Scientific societies, such as the British Society of Rheology, seeing the writing on the wall, even began letting Pergamon take over their journals for a small regular fee. Leslie Iversen, former editor at the Journal of Neurochemistry, recalls being wooed with lavish dinners at Maxwell’s estate. “He was very impressive, this big entrepreneur,” said Iversen. “We would get dinner and fine wine, and at the end he would present us a cheque – a few thousand pounds for the society. It was more money than us poor scientists had ever seen.”

Maxwell insisted on grand titles – “International Journal of” was a favourite prefix. Peter Ashby, a former vice president at Pergamon, described this to me as a “PR trick”…… Collaborating and getting your work seen on the international stage was becoming a new form of prestige for researchers, and in many cases Maxwell had the market cornered before anyone else realised it existed. When the Soviet Union launched Sputnik, the first man-made satellite, in 1959, western scientists scrambled to catch up on Russian space research, and were surprised to learn that Maxwell had already negotiated an exclusive English-language deal to publish the Russian Academy of Sciences’ journals earlier in the decade.

“He had interests in all of these places. I went to Japan, he had an American man running an office there by

Cell (now owned by Elsevier) was a journal started by Massachusetts Institute of Technology (MIT) to showcase the newly ascendant field of molecular biology. It was edited a young biologist named Ben Lewin, who approached his work with an intense, almost literary bent. Lewin prized long, rigorous papers that answered big questions – often representing years of research that would have yielded multiple papers in other venues – and, breaking with the idea that journals were passive instruments to communicate science, he rejected far more papers than he published.

himself. I went to India, there was someone there,” said Ashby. And the international markets could be extremely lucrative. Ronald Suleski, who ran Pergamon’s Japanese office in the 1970s, told me that the Japanese scientific societies, desperate to get their work published in English, gave Maxwell the rights to their members’ results for free.

…………….

Suddenly, where you published became immensely important. Other editors took a similarly activist approach in the hopes of replicating Cell’s success. Publishers also adopted a metric called “impact factor,” invented in the 1960s by Eugene Garfield, a librarian and linguist, as a rough calculation of how often papers in a given journal are cited in other papers. For publishers, it became a way to rank and advertise the scientific reach of their products. The new-look journals, with their emphasis on big results, shot to the top of these new rankings, and scientists who published in “high-impact” journals were rewarded with jobs and funding. Almost overnight, a new currency of prestige had been created in the scientific world. (Garfield later referred to his creation as “like nuclear energy … a mixed blessing”.)

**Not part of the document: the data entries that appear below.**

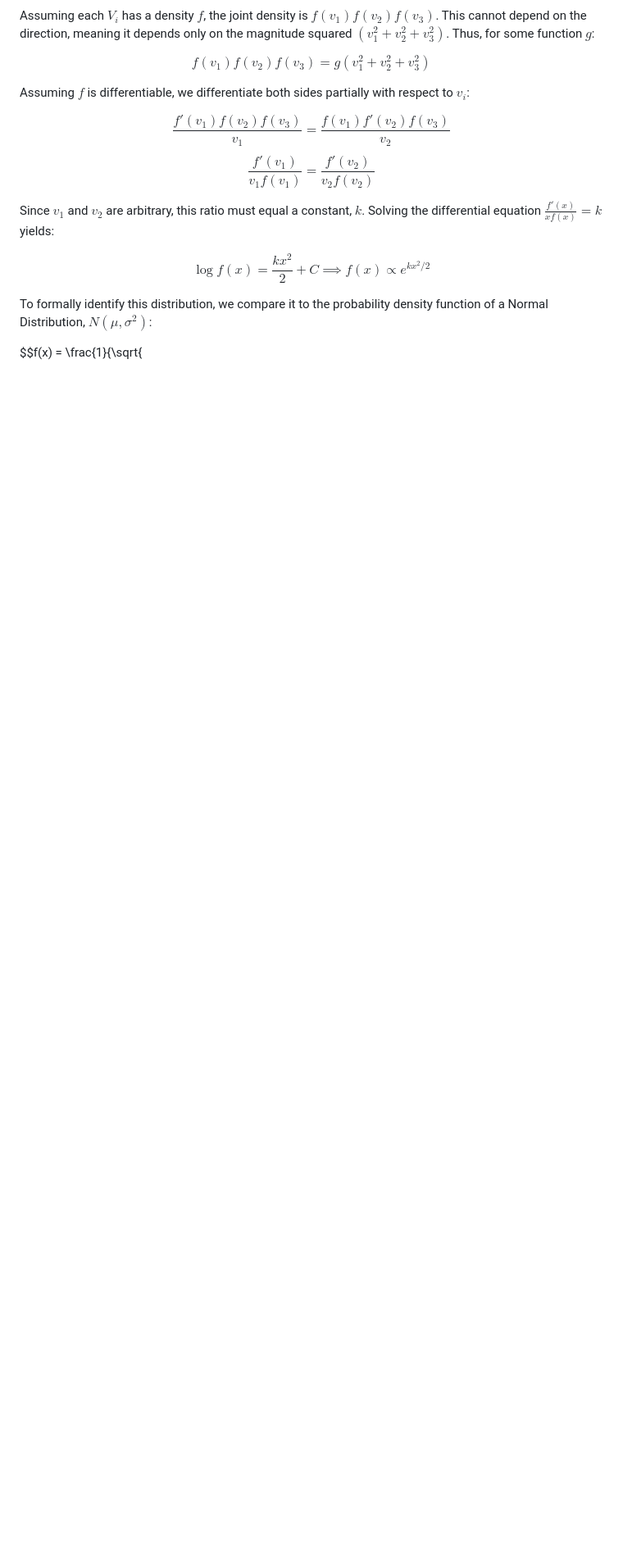
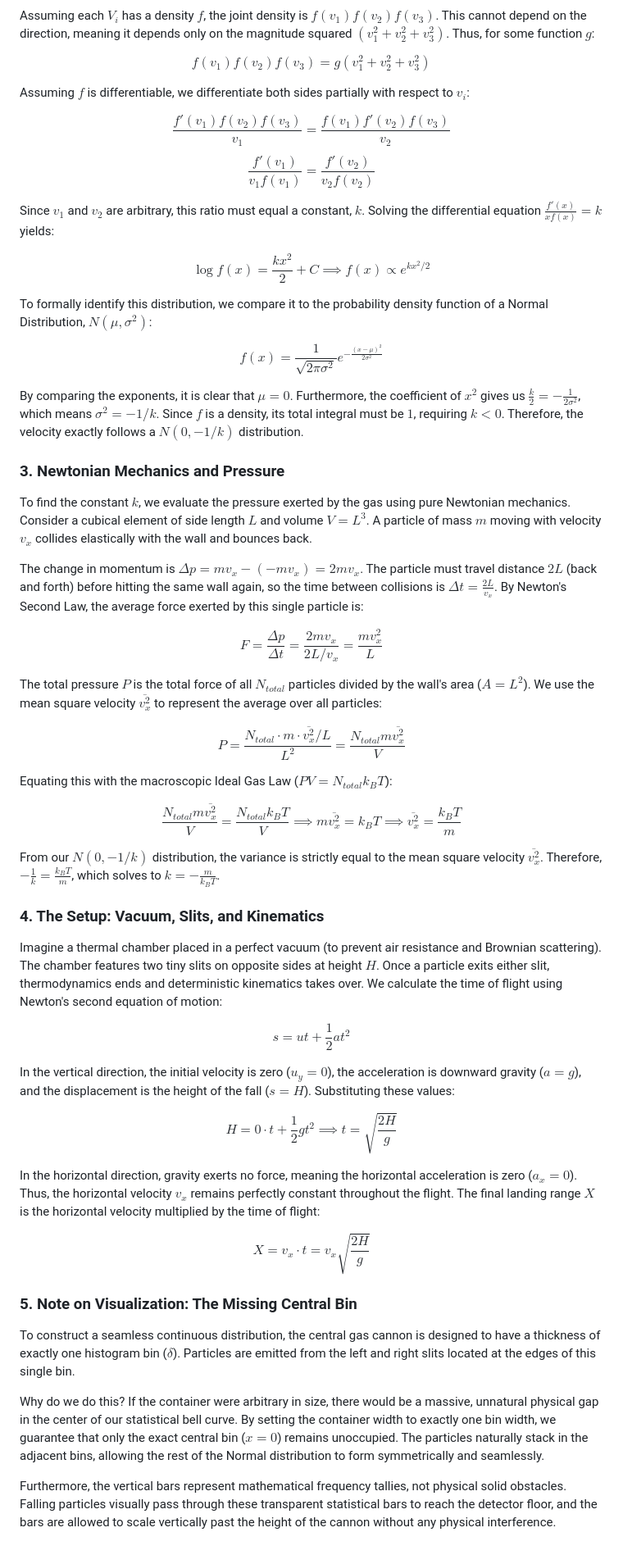
Before and after one commit to sanvi3-1415/Thermal-Gas-Cannon-Simulation, a Markdown page: README.md, the part around the change. Shown at 82% size. Rendered like a GitHub page; blank space fills up the shorter version.

```diff
--- a/README.md
+++ b/README.md
@@ -41,4 +41,43 @@ $$\log f(x) = \frac{kx^2}{2} + C \implies f(x) \propto e^{kx^2/2}$$
 
 To formally identify this distribution, we compare it to the probability density function of a Normal Distribution, $N(\mu, \sigma^2)$:
 
-$$f(x) = \frac{1}{\sqrt{
+$$f(x) = \frac{1}{\sqrt{2\pi\sigma^2}} e^{-\frac{(x - \mu)^2}{2\sigma^2}}$$
+
+By comparing the exponents, it is clear that $\mu = 0$. Furthermore, the coefficient of $x^2$ gives us $\frac{k}{2} = -\frac{1}{2\sigma^2}$, which means $\sigma^2 = -1/k$. Since $f$ is a density, its total integral must be $1$, requiring $k < 0$. Therefore, the velocity exactly follows a **$N(0, -1/k)$** distribution.
+
+### 3. Newtonian Mechanics and Pressure
+To find the constant $k$, we evaluate the pressure exerted by the gas using pure Newtonian mechanics. Consider a cubical element of side length $L$ and volume $V = L^3$. A particle of mass $m$ moving with velocity $v_x$ collides elastically with the wall and bounces back.
+
+The change in momentum is $\Delta p = mv_x - (-mv_x) = 2mv_x$. The particle must travel distance $2L$ (back and forth) before hitting the same wall again, so the time between collisions is $\Delta t = \frac{2L}{v_x}$. By Newton's Second Law, the average force exerted by this single particle is:
+
+$$F = \frac{\Delta p}{\Delta t} = \frac{2mv_x}{2L / v_x} = \frac{mv_x^2}{L}$$
+
+The total pressure $P$ is the total force of all $N_{total}$ particles divided by the wall's area ($A = L^2$). We use the mean square velocity $\overline{v_x^2}$ to represent the average over all particles:
+
+$$P = \frac{N_{total} \cdot m \cdot \overline{v_x^2} / L}{L^2} = \frac{N_{total} m \overline{v_x^2}}{V}$$
+
+Equating this with the macroscopic Ideal Gas Law ($PV = N_{total} k_B T$):
+
+$$\frac{N_{total} m \overline{v_x^2}}{V} = \frac{N_{total} k_B T}{V} \implies m \overline{v_x^2} = k_B T \implies \overline{v_x^2} = \frac{k_B T}{m}$$
+
+From our $N(0, -1/k)$ distribution, the variance is strictly equal to the mean square velocity $\overline{v_x^2}$. Therefore, $-\frac{1}{k} = \frac{k_B T}{m}$, which solves to **$k = -\frac{m}{k_B T}$**.
+
+### 4. The Setup: Vacuum, Slits, and Kinematics
+Imagine a thermal chamber placed in a perfect vacuum (to prevent air resistance and Brownian scattering). The chamber features two tiny slits on opposite sides at height $H$. Once a particle exits either slit, thermodynamics ends and deterministic kinematics takes over. We calculate the time of flight using Newton's second equation of motion:
+
+$$s = ut + \frac{1}{2}at^2$$
+
+In the vertical direction, the initial velocity is zero ($u_y = 0$), the acceleration is downward gravity ($a = g$), and the displacement is the height of the fall ($s = H$). Substituting these values:
+
+$$H = 0 \cdot t + \frac{1}{2}gt^2 \implies t = \sqrt{\frac{2H}{g}}$$
+
+In the horizontal direction, gravity exerts no force, meaning the horizontal acceleration is zero ($a_x = 0$). Thus, the horizontal velocity $v_x$ remains perfectly constant throughout the flight. The final landing range $X$ is the horizontal velocity multiplied by the time of flight:
+
+$$X = v_x \cdot t = v_x \sqrt{\frac{2H}{g}}$$
+
+### 5. Note on Visualization: The Missing Central Bin
+To construct a seamless continuous distribution, the central gas cannon is designed to have a thickness of exactly one histogram bin ($\delta$). Particles are emitted from the left and right slits located at the edges of this single bin.
+
+Why do we do this? If the container were arbitrary in size, there would be a massive, unnatural physical gap in the center of our statistical bell curve. By setting the container width to exactly one bin width, we guarantee that only the exact central bin ($x=0$) remains unoccupied. The particles naturally stack in the adjacent bins, allowing the rest of the Normal distribution to form symmetrically and seamlessly.
+
+Furthermore, the vertical bars represent mathematical frequency tallies, not physical solid obstacles. Falling particles visually pass through these transparent statistical bars to reach the detector floor, and the bars are allowed to scale vertically past the height of the cannon without any physical interference.
```
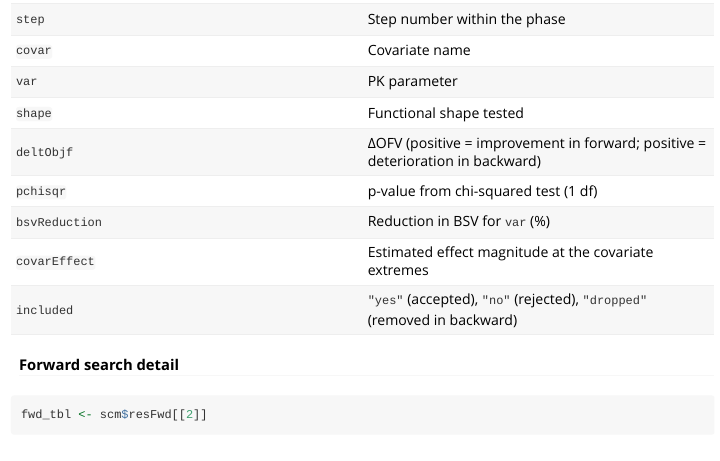
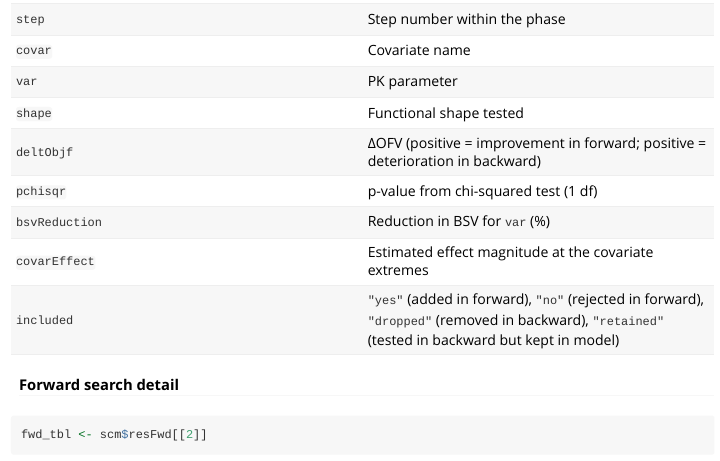
Before and after one commit to Yaping007/nlmixr2scm, an R Markdown document (vignettes/runSCM.Rmd): the page in a window 1100 px wide, from 5090 px down. Rendered offline with R 4.5, knitr and Pandoc, with nearby package versions; some code elsewhere in the file could not run offline; common packages that the code uses without loading them are loaded.

Commit message:
fix/summaryTable_IncludedColumn

```diff
--- a/R/scm.R
+++ b/R/scm.R
@@ -1945,7 +1945,10 @@ buildPairs <- function(varsVec = NULL, covarsVec = NULL, pairsVec = NULL) {
         numParams   = length(x$finalUiEnv$ini$est),
         qchisqr     = stats::qchisq(1 - pVal, dof),
         pchisqr     = pchisqr,
-        included    = if (add) "no" else "",
+        # `included` token semantics:
+        #   forward  : "yes"      = added to model      | "no"       = tested, not added
+        #   backward : "dropped"  = removed from model  | "retained" = tested, kept in model
+        included    = if (add) "no" else "retained",
         searchType  = if (add) "forward" else "backward",
         covNames    = covNames,
         covarEffect = covarEffect,
--- a/vignettes/runSCM.Rmd
+++ b/vignettes/runSCM.Rmd
@@ -236,7 +236,7 @@ Key columns:
 | `pchisqr` | p-value from chi-squared test (1 df) |
 | `bsvReduction` | Reduction in BSV for `var` (%) |
 | `covarEffect` | Estimated effect magnitude at the covariate extremes |
-| `included` | `"yes"` (accepted), `"no"` (rejected), `"dropped"` (removed in backward) |
+| `included` | `"yes"` (added in forward), `"no"` (rejected in forward), `"dropped"` (removed in backward), `"retained"` (tested in backward but kept in model) |
 
 #### Forward search detail
 
```
Also changed, not shown: 1 other file.
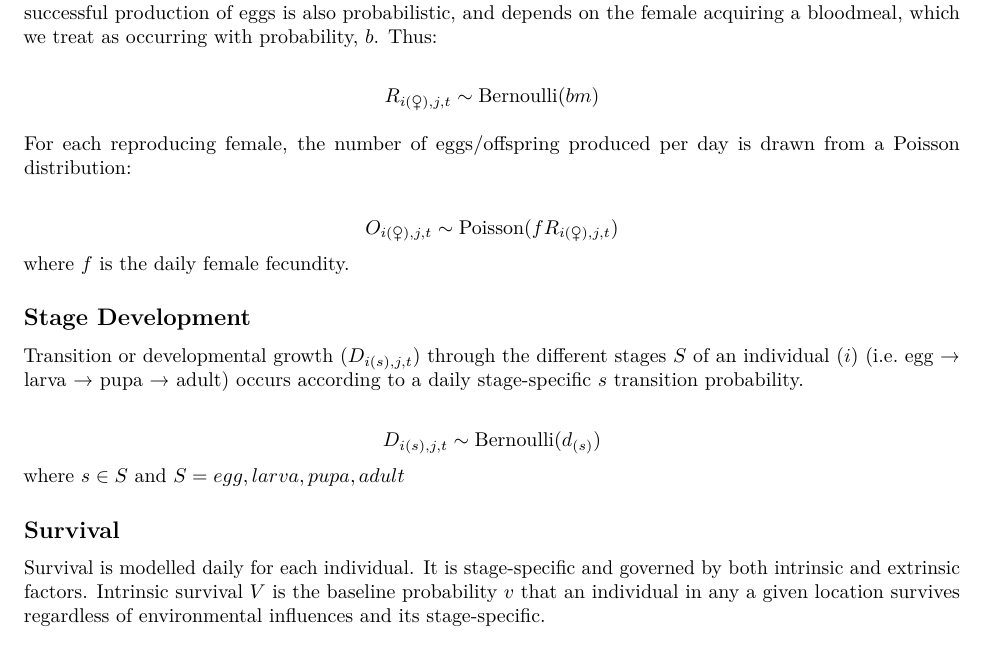
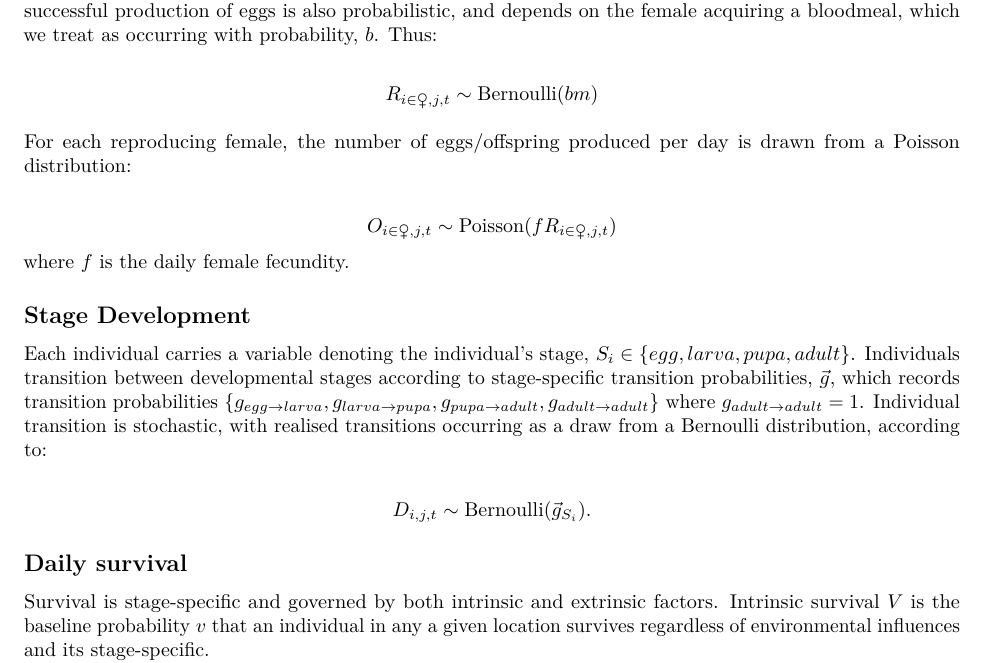
Before and after one commit to Asekhaen/An-stephensi-IBM_Proj, an R Markdown document (Output/math_allee-effect_IBM.Rmd): part of the page, cut so that both start at the same text. Rendered offline with R 4.5, knitr and Pandoc, then LaTeX, with nearby package versions.

Commit message:
updates to stage transitions

```diff
--- a/Output/math_allee-effect_IBM.Rmd
+++ b/Output/math_allee-effect_IBM.Rmd
@@ -14,31 +14,28 @@ We develop a spatially-explicit individual-based model (IBM) in discrete space a
 Whether or not a female reproduces in a given time period ($R_{i(\female), j, t}$) depends upon a chain of events.  Each adult female can potentially mate with any adult male present in the patch, and this occurs with some probability $m$ given at least one adult male is present in the patch.  Whether this mating then goes on to the successful production of eggs is also probabilistic, and depends on the female acquiring a bloodmeal, which we treat as occurring with probability, $b$.  Thus:
 
 $$
-R_{i(\female),j,t} \sim \text{Bernoulli}(bm)
+R_{i \in \female,j,t} \sim \text{Bernoulli}(bm)
 $$
 
 For each reproducing female, the number of eggs/offspring produced per day is drawn from a Poisson distribution:
 
 $$
-O_{i(\female), j, t} \sim \text{Poisson}(f R_{i(\female),j,t})
+O_{i \in \female, j, t} \sim \text{Poisson}(f R_{i \in \female,j,t})
 $$
 where $f$ is the daily female fecundity.
 
 
 ## Stage Development
 
-Transition or developmental growth ($D_{i(s),j,t}$) through the different stages $S$ of an individual ($i$) (i.e. egg → larva → pupa → adult) occurs according to a daily stage-specific $s$ transition probability.
+Each individual carries a variable denoting the individual's stage, $S_i \in \{egg, larva, pupa, adult\}$. Individuals transition between developmental stages according to stage-specific transition probabilities, $\vec{g}$, which records transition probabilities $\{g_{egg \rightarrow larva}, g_{larva \rightarrow pupa}, g_{pupa \rightarrow adult}, g_{adult \rightarrow adult}\}$ where $g_{adult \rightarrow adult} = 1$. Individual transition is stochastic, with realised transitions occurring as a draw from a Bernoulli distribution, according to:
 
 $$
-D_{i(s),j,t} \sim\text{Bernoulli}(d_{(s)})
+D_{i,j,t} \sim\text{Bernoulli}(\vec{g}_{S_i}).
 $$
-where $s\in S$ and $S = {egg, larva, pupa, adult}$
 
+## Daily survival
 
-
-## Survival
-
-Survival is modelled daily for each individual. It is stage-specific and governed by both intrinsic and extrinsic factors. Intrinsic survival $V$ is the baseline probability $v$ that an individual in any a given location survives regardless of environmental influences and its stage-specific.
+Survival is stage-specific and governed by both intrinsic and extrinsic factors. Intrinsic survival $V$ is the baseline probability $v$ that an individual in any a given location survives regardless of environmental influences and its stage-specific.
 $$
 V_{i(s),j,t} \sim\text{Bernoulli}(v_{(s)})
 $$
```
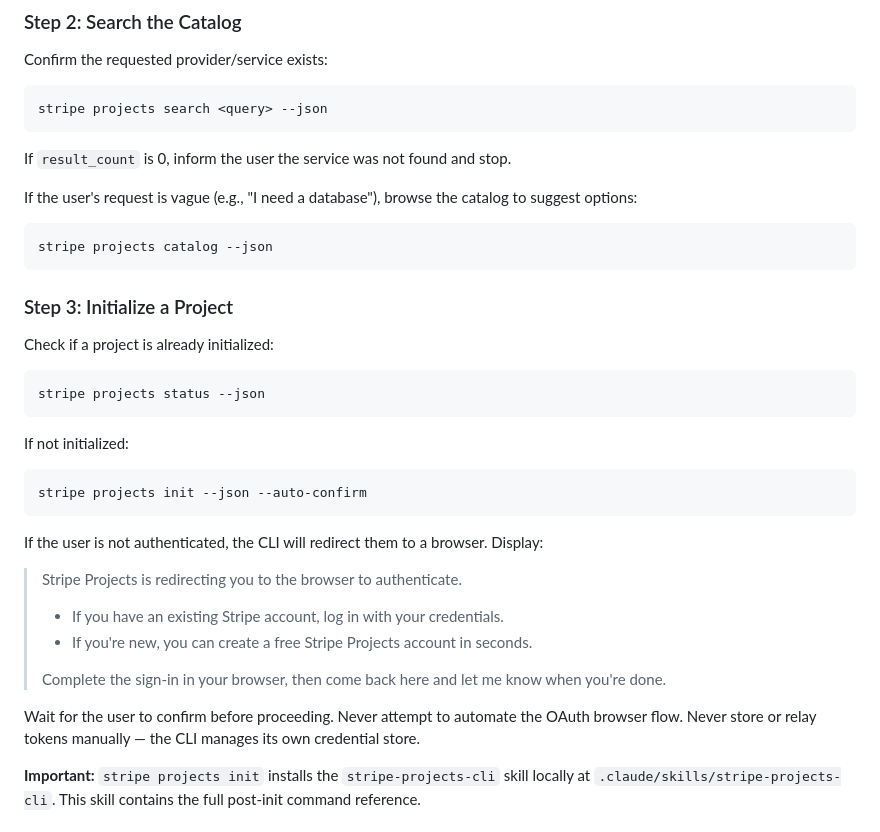
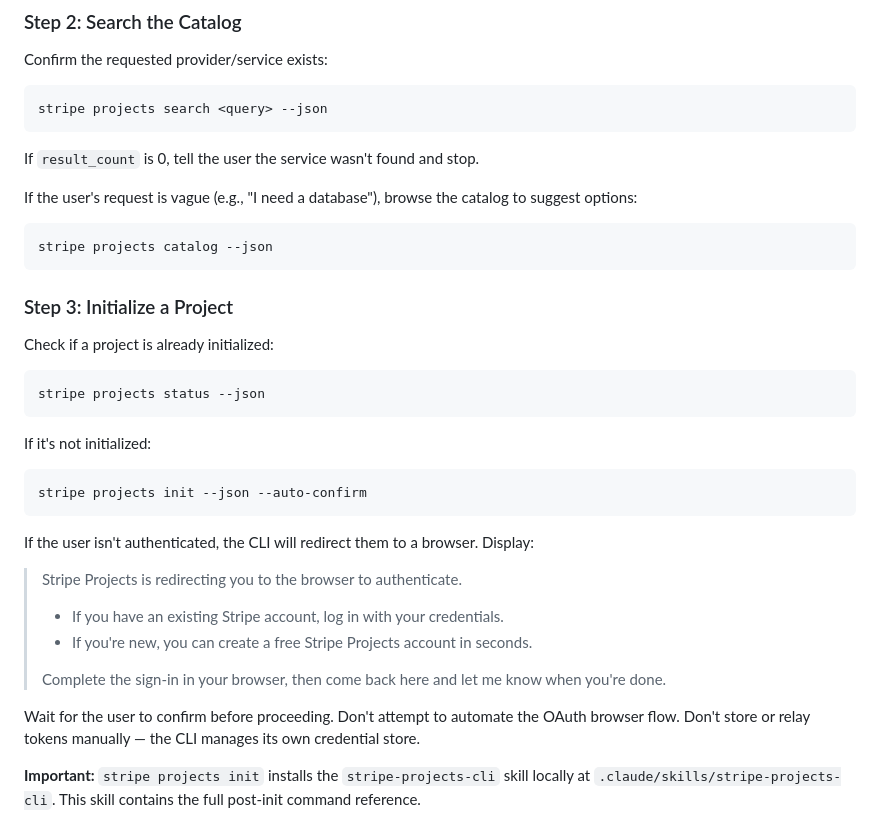
Before and after one commit to swanson-stripe/projects-site, a Markdown page: skill.md, the part around one of its changes. Drawn GitHub-style.

````diff
--- a/skill.md
+++ b/skill.md
@@ -103,7 +103,7 @@ Confirm the requested provider/service exists:
 stripe projects search <query> --json
 ```
 
-If `result_count` is 0, inform the user the service was not found and stop.
+If `result_count` is 0, tell the user the service wasn't found and stop.
 
 If the user's request is vague (e.g., "I need a database"), browse the catalog to suggest options:
 
@@ -119,13 +119,13 @@ Check if a project is already initialized:
 stripe projects status --json
 ```
 
-If not initialized:
+If it's not initialized:
 
 ```bash
 stripe projects init --json --auto-confirm
 ```
 
-If the user is not authenticated, the CLI will redirect them to a browser. Display:
+If the user isn't authenticated, the CLI will redirect them to a browser. Display:
 
 > Stripe Projects is redirecting you to the browser to authenticate.
 > - If you have an existing Stripe account, log in with your credentials.
@@ -133,7 +133,7 @@ If the user is not authenticated, the CLI will redirect them to a browser. Displ
 >
 > Complete the sign-in in your browser, then come back here and let me know when you're done.
 
-Wait for the user to confirm before proceeding. Never attempt to automate the OAuth browser flow. Never store or relay tokens manually — the CLI manages its own credential store.
+Wait for the user to confirm before proceeding. Don't attempt to automate the OAuth browser flow. Don't store or relay tokens manually — the CLI manages its own credential store.
 
 **Important:** `stripe projects init` installs the `stripe-projects-cli` skill locally at `.claude/skills/stripe-projects-cli`. This skill contains the full post-init command reference.
 
````
Also changed, not shown: other parts of skill.md (+8 -8 lines).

It is difficult to overstate how much power a journal editor now had to shape a scientist’s career and the direction of science itself. “Young people tell me all the time, ‘If I don’t publish in CNS [a common acronym for Cell/Nature/Science, the most prestigious journals in biology], I won’t get a job,” says Nobel winner Schekman.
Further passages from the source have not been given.